» **Records shown**
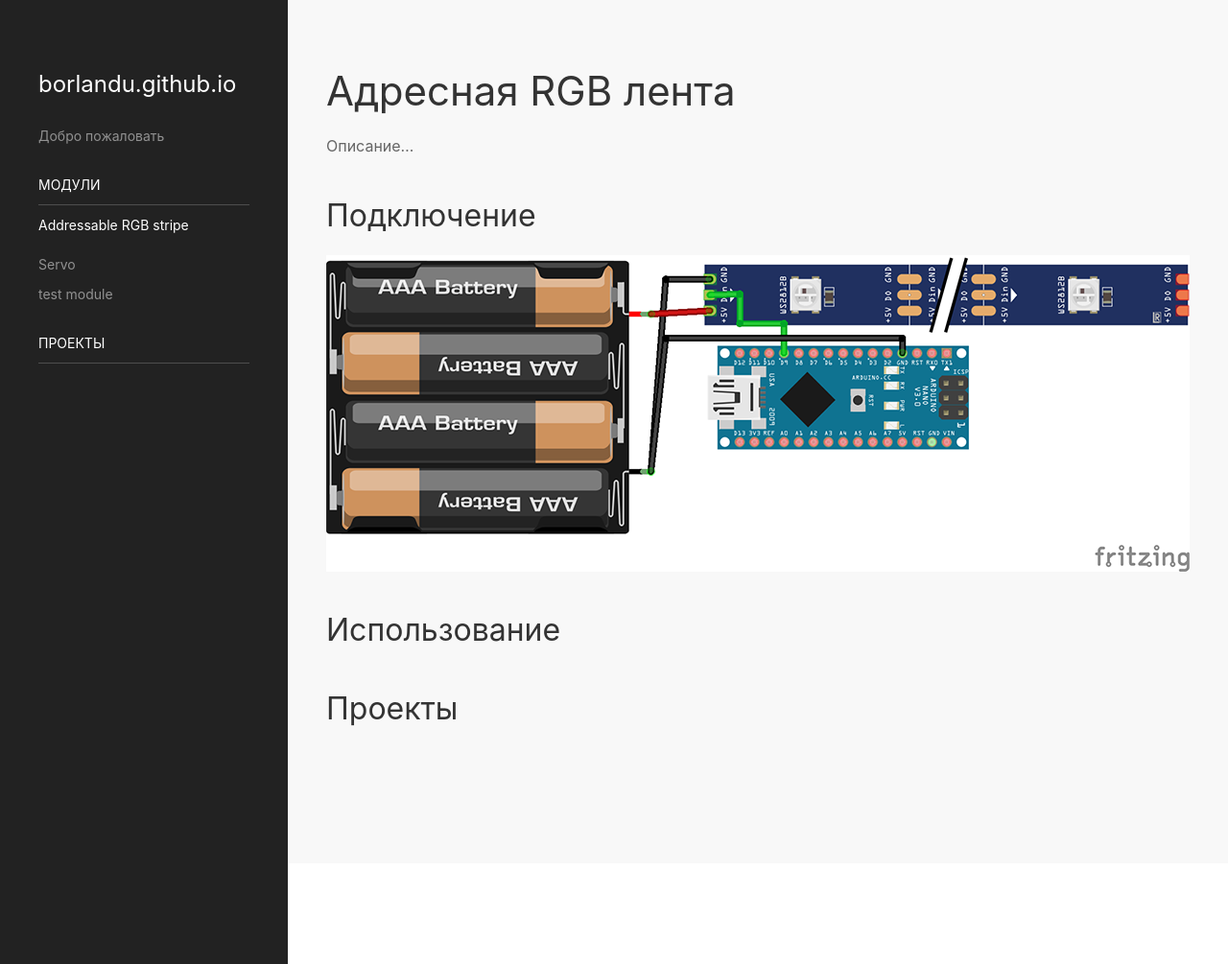
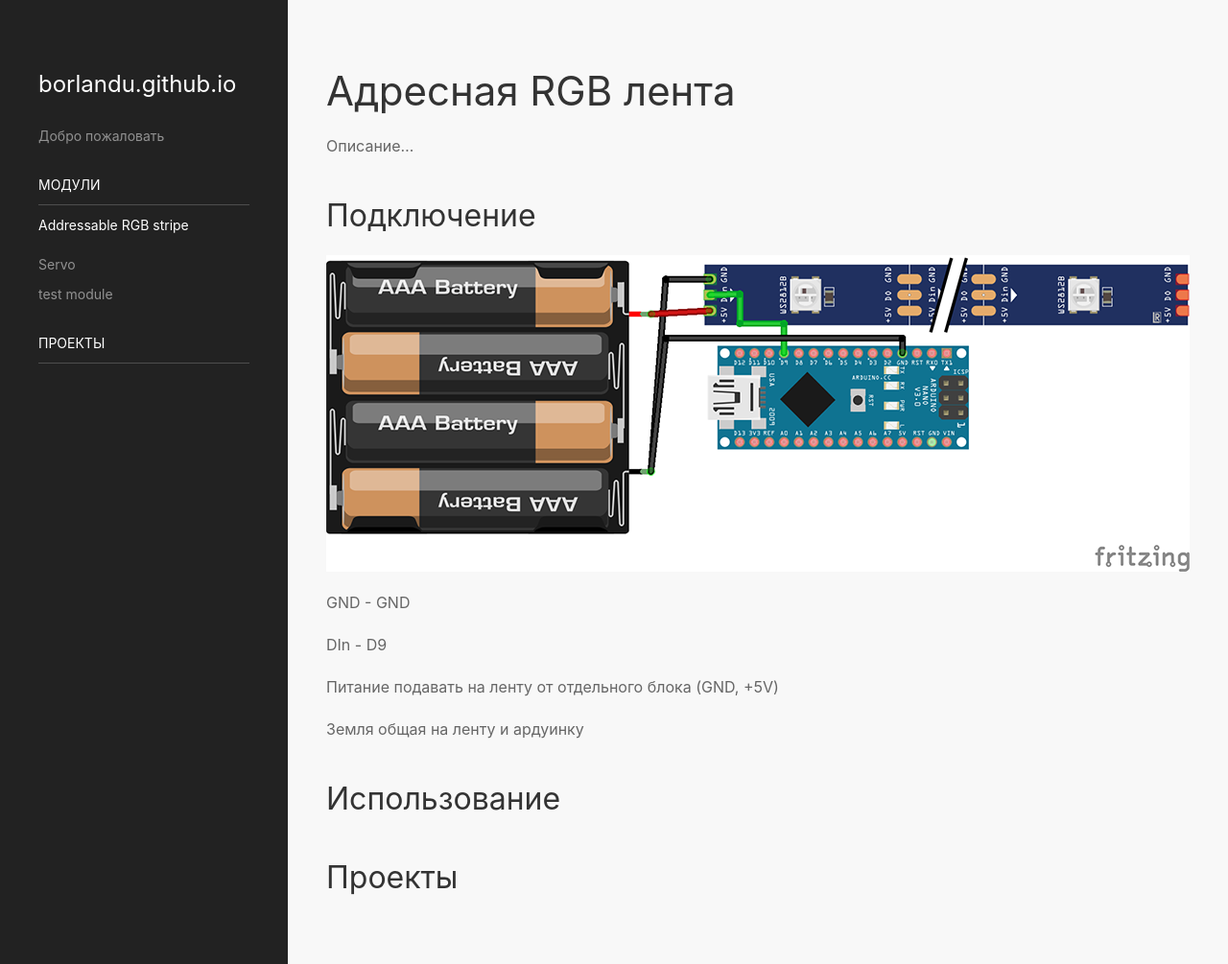
Before and after one commit to borlandu/borlandu.github.io, a Jekyll site: the page built from _codelab/arduino/modules/addressable-rgb-stripe.md, in a window 1280 px wide and 1005 px high. Shown: the whole window at 96% size. Built offline with Jekyll 4.4.1, drawn with Linux system fonts in a browser that asks for light colours; nearby versions of some CDN libraries.

Commit message:
Update from Forestry.io Sergey updated _codelab/arduino/modules/addressable-rgb-stripe.md

```diff
--- a/_codelab/arduino/modules/addressable-rgb-stripe.md
+++ b/_codelab/arduino/modules/addressable-rgb-stripe.md
@@ -16,6 +16,14 @@
 
 ![Схема подключения ленты](/uploads/rgbledstrip_bb.png "Схема подключения ленты")
 
+GND - GND
+
+DIn - D9
+
+Питание подавать на ленту от отдельного блока (GND, +5V)
+
+Земля общая на ленту и ардуинку
+
 ## Использование
 
 ## Проекты
```
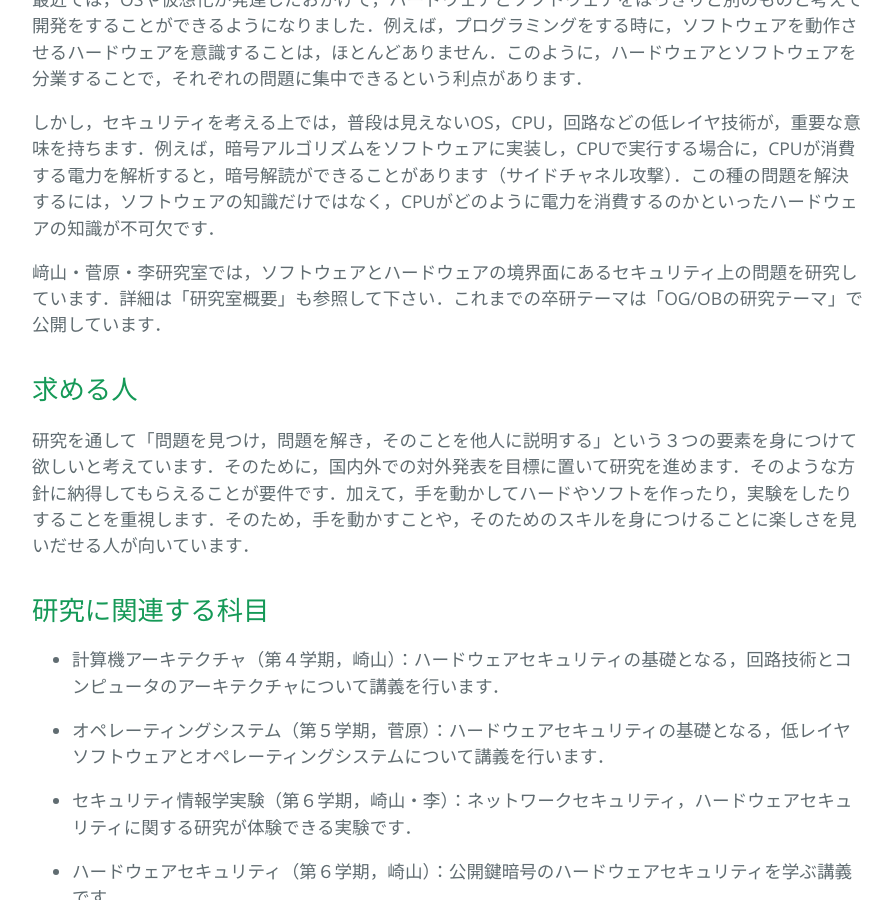
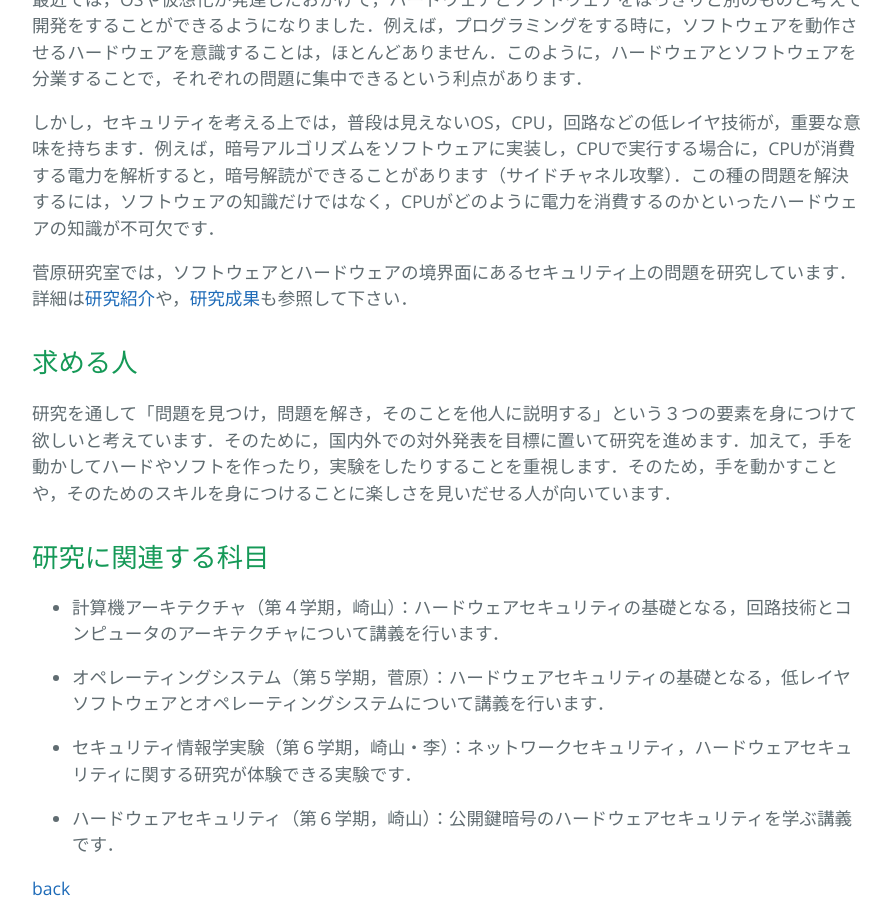
Before and after one commit to sugawara-bbbb/weblab, a Jekyll site: the page built from haizoku.md, in a window 1280 px wide and 900 px high, scrolled down 486 px. Shown: the whole window, without its empty margins (192-1085 px from the left). Built offline with Jekyll 4.4.1, drawn with Linux system fonts in a browser that asks for light colours; our own code applies the rules of GitHub Pages for plain Markdown files.

Commit message:
配属のページを修正した．

```diff
--- a/haizoku.md
+++ b/haizoku.md
@@ -8,11 +8,11 @@ layout: default
 
 しかし，セキュリティを考える上では，普段は見えないOS，CPU，回路などの低レイヤ技術が，重要な意味を持ちます．例えば，暗号アルゴリズムをソフトウェアに実装し，CPUで実行する場合に，CPUが消費する電力を解析すると，暗号解読ができることがあります（サイドチャネル攻撃）．この種の問題を解決するには，ソフトウェアの知識だけではなく，CPUがどのように電力を消費するのかといったハードウェアの知識が不可欠です．
 
-﨑山・菅原・李研究室では，ソフトウェアとハードウェアの境界面にあるセキュリティ上の問題を研究しています．詳細は「研究室概要」も参照して下さい．これまでの卒研テーマは「OG/OBの研究テーマ」で公開しています．
+菅原研究室では，ソフトウェアとハードウェアの境界面にあるセキュリティ上の問題を研究しています．詳細は[研究紹介](project.html)や，[研究成果](publication.html)も参照して下さい．
 
 ## 求める人
 
-研究を通して「問題を見つけ，問題を解き，そのことを他人に説明する」という３つの要素を身につけて欲しいと考えています．そのために，国内外での対外発表を目標に置いて研究を進めます．そのような方針に納得してもらえることが要件です．加えて，手を動かしてハードやソフトを作ったり，実験をしたりすることを重視します．そのため，手を動かすことや，そのためのスキルを身につけることに楽しさを見いだせる人が向いています．
+研究を通して「問題を見つけ，問題を解き，そのことを他人に説明する」という３つの要素を身につけて欲しいと考えています．そのために，国内外での対外発表を目標に置いて研究を進めます．加えて，手を動かしてハードやソフトを作ったり，実験をしたりすることを重視します．そのため，手を動かすことや，そのためのスキルを身につけることに楽しさを見いだせる人が向いています．
 
 ## 研究に関連する科目
 
```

» **Task instructions**
Pictures stay out; everything else in the listing above gets restated word for word.

» **Your response**
Before and after one commit to borlandu/borlandu.github.io, a Jekyll site: the page built from _codelab/arduino/modules/addressable-rgb-stripe.md, in a window 1280 px wide and 1005 px high. Shown: the whole window at 96% size. Built offline with Jekyll 4.4.1, drawn with Linux system fonts in a browser that asks for light colours; nearby versions of some CDN libraries.

Commit message:
Update from Forestry.io Sergey updated _codelab/arduino/modules/addressable-rgb-stripe.md

```diff
--- a/_codelab/arduino/modules/addressable-rgb-stripe.md
+++ b/_codelab/arduino/modules/addressable-rgb-stripe.md
@@ -16,6 +16,14 @@
 
 ![Схема подключения ленты](/uploads/rgbledstrip_bb.png "Схема подключения ленты")
 
+GND - GND
+
+DIn - D9
+
+Питание подавать на ленту от отдельного блока (GND, +5V)
+
+Земля общая на ленту и ардуинку
+
 ## Использование
 
 ## Проекты
```
Before and after one commit to sugawara-bbbb/weblab, a Jekyll site: the page built from haizoku.md, in a window 1280 px wide and 900 px high, scrolled down 486 px. Shown: the whole window, without its empty margins (192-1085 px from the left). Built offline with Jekyll 4.4.1, drawn with Linux system fonts in a browser that asks for light colours; our own code applies the rules of GitHub Pages for plain Markdown files.

Commit message:
配属のページを修正した．

```diff
--- a/haizoku.md
+++ b/haizoku.md
@@ -8,11 +8,11 @@ layout: default
 
 しかし，セキュリティを考える上では，普段は見えないOS，CPU，回路などの低レイヤ技術が，重要な意味を持ちます．例えば，暗号アルゴリズムをソフトウェアに実装し，CPUで実行する場合に，CPUが消費する電力を解析すると，暗号解読ができることがあります（サイドチャネル攻撃）．この種の問題を解決するには，ソフトウェアの知識だけではなく，CPUがどのように電力を消費するのかといったハードウェアの知識が不可欠です．
 
-﨑山・菅原・李研究室では，ソフトウェアとハードウェアの境界面にあるセキュリティ上の問題を研究しています．詳細は「研究室概要」も参照して下さい．これまでの卒研テーマは「OG/OBの研究テーマ」で公開しています．
+菅原研究室では，ソフトウェアとハードウェアの境界面にあるセキュリティ上の問題を研究しています．詳細は[研究紹介](project.html)や，[研究成果](publication.html)も参照して下さい．
 
 ## 求める人
 
-研究を通して「問題を見つけ，問題を解き，そのことを他人に説明する」という３つの要素を身につけて欲しいと考えています．そのために，国内外での対外発表を目標に置いて研究を進めます．そのような方針に納得してもらえることが要件です．加えて，手を動かしてハードやソフトを作ったり，実験をしたりすることを重視します．そのため，手を動かすことや，そのためのスキルを身につけることに楽しさを見いだせる人が向いています．
+研究を通して「問題を見つけ，問題を解き，そのことを他人に説明する」という３つの要素を身につけて欲しいと考えています．そのために，国内外での対外発表を目標に置いて研究を進めます．加えて，手を動かしてハードやソフトを作ったり，実験をしたりすることを重視します．そのため，手を動かすことや，そのためのスキルを身につけることに楽しさを見いだせる人が向いています．
 
 ## 研究に関連する科目
 
```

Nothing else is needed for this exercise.